TASK REQUIREMENTS:
Give the number of lines in the entries that contain "extends". State only the count.

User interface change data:

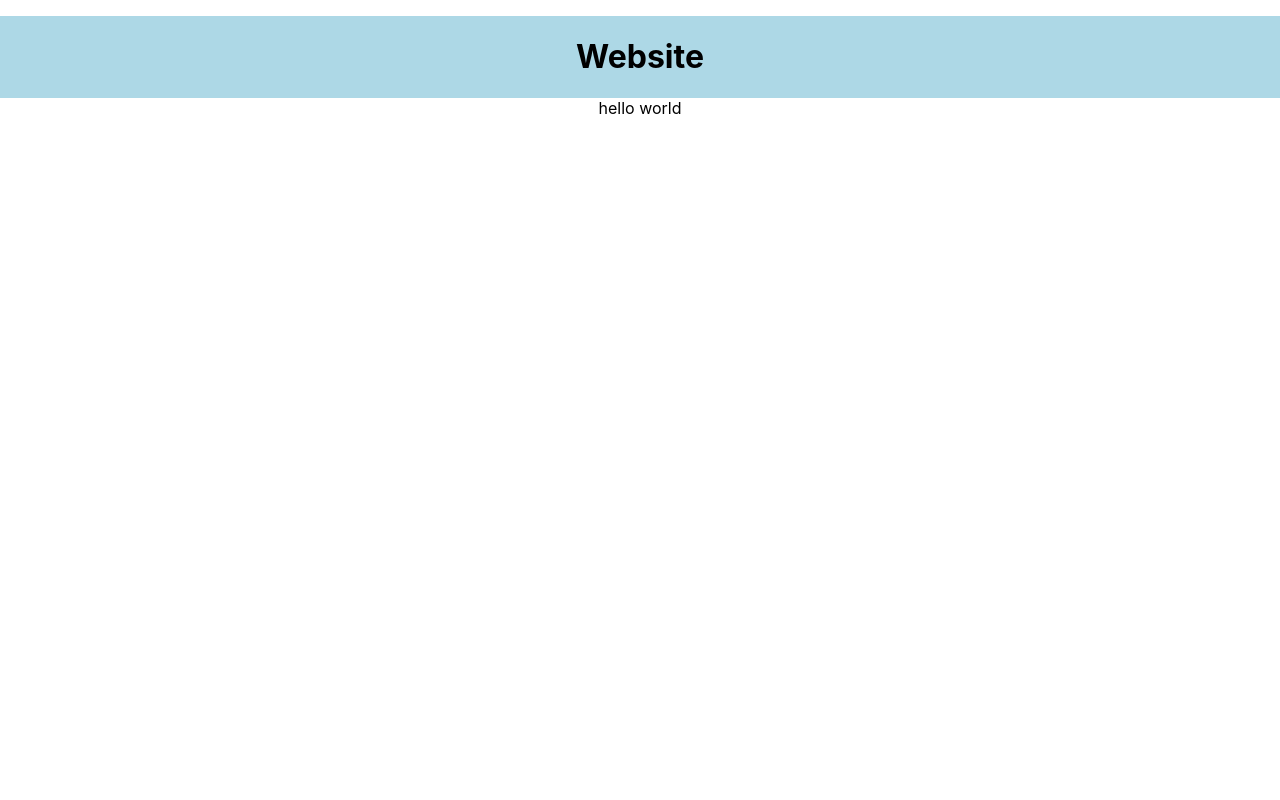
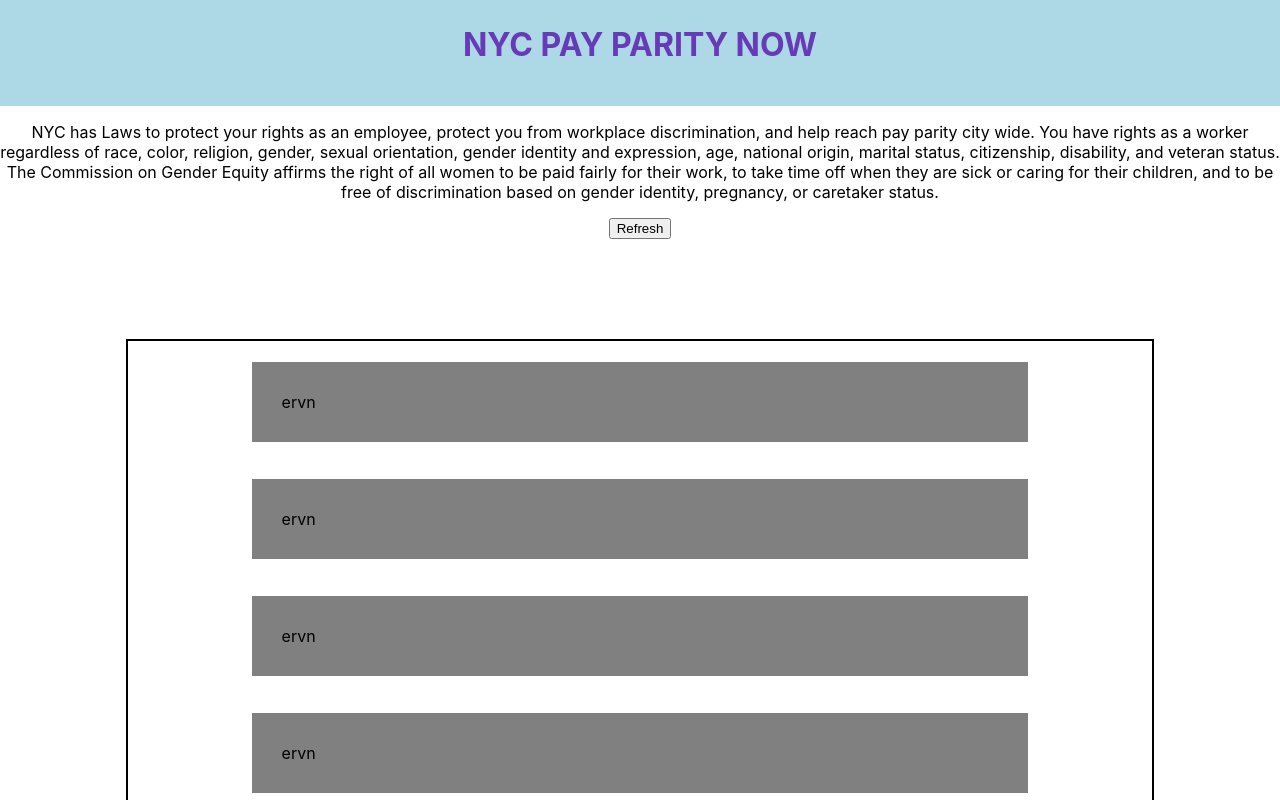
Before and after one commit to AGarciaNY/equal_pay, a React (Create React App) app: page / in a window 1280 px wide. Shown: the top 800 px of the page. Built offline with nearby package versions, Linux system fonts and the light colour scheme.

Commit message:
base website and prototype dataflow from top to text

```diff
--- a/src/App.js
+++ b/src/App.js
@@ -3,12 +3,29 @@ import logo from './logo.svg';
 import './App.css';
 import HomePage from './homePage';
 
+let sampleData = {
+  info:[
+    "lenceornverskld vklreon nerdikvno weiorubncverlenceornverskld vklreon nerdikvno weiorubncverlenceornverskld vklreon nerdikvno weiorubncver"
+  ],
+
+}
+
 function App() {
-  return (
-    <div className="App">
-      <HomePage/>
-    </div>
-  );
+  let info = false;
+  if(info){
+    return (
+      <div className="App">
+        <HomePage data="hello world"/>
+      </div>
+    );
+  } else {
+    return (
+      //switch this out with the questionaire or survey
+      <div className="App">
+        <HomePage data="ervn"/>
+      </div>
+    );
+  }
 }
 
 export default App;
--- /dev/null
+++ b/src/disclaim.jsx
@@ -0,0 +1,25 @@
+import React from 'react';
+import './App.css';
+import { Component } from 'react';
+
+class Refresh extends Component {
+    render(){
+        let styles={
+        }
+
+        return (
+          <div style={styles} className="refBtn">
+              <p>
+              NYC has Laws to protect your rights as an employee, protect you from workplace discrimination, and help reach pay parity city wide.
+
+You have rights as a worker regardless of race, color, religion, gender, sexual orientation, gender identity and expression, age, national origin, marital status, citizenship, disability, and veteran status.
+
+The Commission on Gender Equity affirms the right of all women to be paid fairly for their work, to take time off when they are sick or caring for their children, and to be free of discrimination based on gender identity, pregnancy, or caretaker status.
+
+              </p>
+          </div>
+        );
+    }
+}
+
+export default Refresh;
--- a/src/homePage.jsx
+++ b/src/homePage.jsx
@@ -1,21 +1,38 @@
 import React from 'react';
 import './App.css';
 import { Component } from 'react';
-import Question from './question';
+import InfoBox from './infoBox';
 import Nav from './nav';
+import Refresh from './refresh';
+import Disclaimer from './disclaim';
 
 class HomePage extends Component {
     constructor(props){
         super(props)
         this.state = {
-            home : null
+            data : this.props.data
         }
     }
+
+    refreshInfo(){
+        console.log(this.state);
+        this.setState({
+            data: "orienvoren oernvoie"
+        });
+    }
+
     render(){
+        let styles={
+            width: "100%",
+
+        }
+
         return (
-          <div className="homePage">
+          <div style={styles} className="homePage">
               <Nav/>
-              <Question ques="hello world"/>
+              <Disclaimer/>
+              <Refresh refreshBtn={()=>this.refreshInfo()}/>
+              <InfoBox info={this.state.data}/>
           </div>
         );
     }
--- /dev/null
+++ b/src/info.jsx
@@ -0,0 +1,35 @@
+import React from 'react';
+import './App.css';
+import { Component } from 'react';
+
+class Info extends Component {
+    constructor(props){
+        super(props)
+        this.state = {
+            info : null
+        }
+    }
+    render(){
+        let styles={
+            width: "100%",
+            marginTop: "5px",
+            display: "flex",
+            justifyContent: "center"
+        }
+        let pStyle = {
+            width: "70%",
+            padding: "30px",
+            backgroundColor: "gray",
+            textAlign: "left"
+        }
+
+
+        return (
+            <div style={styles} className="info">
+                <p style={pStyle}>{this.props.text}</p>
+            </div>
+        );
+    }
+}
+
+export default Info;
--- /dev/null
+++ b/src/infoBox.jsx
@@ -0,0 +1,37 @@
+import React from 'react';
+import './App.css';
+import { Component } from 'react';
+import Info from "./info";
+
+class InfoBox extends Component {
+    constructor(props){
+        super(props)
+        this.state = {
+            info : null
+        }
+    }
+    render(){
+        let styles={
+            margin: "auto",
+            marginTop: "100px",
+            marginBottom: "50px",
+            border: "2px solid",
+            width: "80%",
+            display: "flex",
+            justifyContent: "center",
+            flexWrap: "wrap"
+        }
+
+        return (
+          <div style={styles} className="infoBox">
+              <Info text={this.props.info}/>
+              <Info text={this.props.info}/>
+              <Info text={this.props.info}/>
+              <Info text={this.props.info}/>
+              <Info text={this.props.info}/>
+          </div>
+        );
+    }
+}
+
+export default InfoBox;
--- a/src/nav.jsx
+++ b/src/nav.jsx
@@ -11,14 +11,17 @@ class Nav extends Component {
     }
     render(){
         let styles = {
-            float: "left",
             backgroundColor: "lightBlue",
-            width: "100vw",
+            width: "100%",
+            paddingTop: "20px",
+            paddingBottom: "20px",
+            marginTop: "-16px",
+            color: "#673AB7"
         }
         return (
-          <div style={styles} className="navbar">
-              <h1>Website</h1>
-          </div>
+            <div style={styles}>
+                <h1>NYC PAY PARITY NOW</h1>
+            </div>
         );
     }
 }
--- a/src/question.jsx
+++ /dev/null
@@ -1,21 +0,0 @@
-import React from 'react';
-import './App.css';
-import { Component } from 'react';
-
-class Question extends Component {
-    constructor(props){
-        super(props)
-        this.state = {
-            question : null
-        }
-    }
-    render(){
-        return (
-          <div className="question">
-              <p>{this.props.ques}</p>
-          </div>
-        );
-    }
-}
-
-export default Question;
--- /dev/null
+++ b/src/refresh.jsx
@@ -0,0 +1,20 @@
+import React from 'react';
+import './App.css';
+import { Component } from 'react';
+
+class Refresh extends Component {
+    render(){
+        let styles={
+            display: "flex",
+            justifyContent: "center"
+        }
+
+        return (
+          <div style={styles} className="refBtn">
+              <button onClick={()=>this.props.refreshBtn()}> Refresh </button>
+          </div>
+        );
+    }
+}
+
+export default Refresh;
```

FINISHED EXERCISE:
7